START Material for this exercise

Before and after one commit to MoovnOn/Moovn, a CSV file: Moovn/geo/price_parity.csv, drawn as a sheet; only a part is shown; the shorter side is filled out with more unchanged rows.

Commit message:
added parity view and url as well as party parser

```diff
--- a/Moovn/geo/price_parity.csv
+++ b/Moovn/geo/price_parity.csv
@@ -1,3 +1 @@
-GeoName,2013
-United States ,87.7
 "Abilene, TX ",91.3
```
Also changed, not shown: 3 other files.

END Material for this exercise
START Material for this exercise

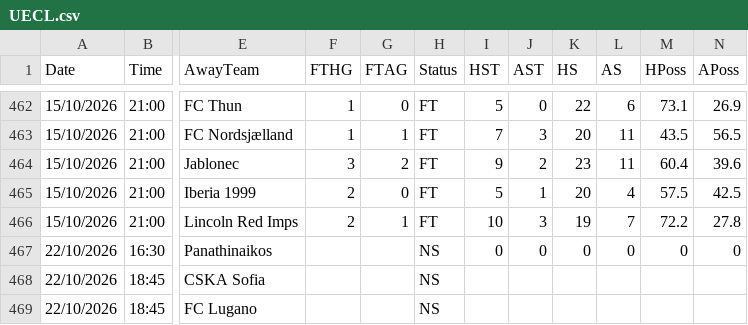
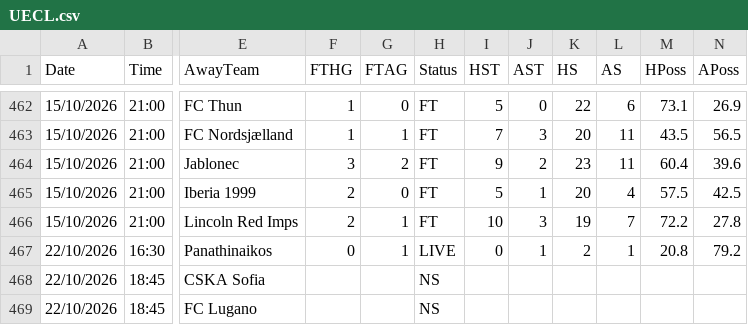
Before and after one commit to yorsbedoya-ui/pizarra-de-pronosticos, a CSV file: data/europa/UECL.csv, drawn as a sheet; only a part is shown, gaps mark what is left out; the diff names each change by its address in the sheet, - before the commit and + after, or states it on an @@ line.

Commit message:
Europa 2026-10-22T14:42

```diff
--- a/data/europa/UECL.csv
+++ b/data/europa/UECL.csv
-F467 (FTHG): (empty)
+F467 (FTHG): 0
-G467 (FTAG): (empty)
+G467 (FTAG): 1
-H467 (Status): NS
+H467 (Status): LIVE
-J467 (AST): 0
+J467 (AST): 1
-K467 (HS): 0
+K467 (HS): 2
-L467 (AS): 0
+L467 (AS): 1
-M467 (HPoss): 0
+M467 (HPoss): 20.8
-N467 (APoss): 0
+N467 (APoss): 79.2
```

END Material for this exercise
START Material for this exercise

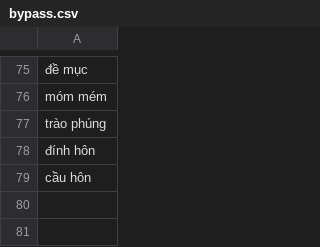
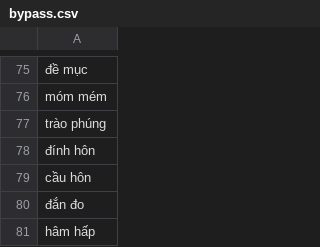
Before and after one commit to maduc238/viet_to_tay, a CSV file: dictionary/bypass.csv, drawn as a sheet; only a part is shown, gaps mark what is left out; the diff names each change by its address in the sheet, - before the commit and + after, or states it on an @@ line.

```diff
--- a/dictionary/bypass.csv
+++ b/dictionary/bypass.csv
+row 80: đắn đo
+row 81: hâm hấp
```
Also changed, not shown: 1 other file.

END Material for this exercise

• Work to be completed
Copy whichever lines in the listing above hold "dictionary".

• Task output
Before and after one commit to maduc238/viet_to_tay, a CSV file: dictionary/bypass.csv, drawn as a sheet; only a part is shown, gaps mark what is left out; the diff names each change by its address in the sheet, - before the commit and + after, or states it on an @@ line.
--- a/dictionary/bypass.csv
+++ b/dictionary/bypass.csv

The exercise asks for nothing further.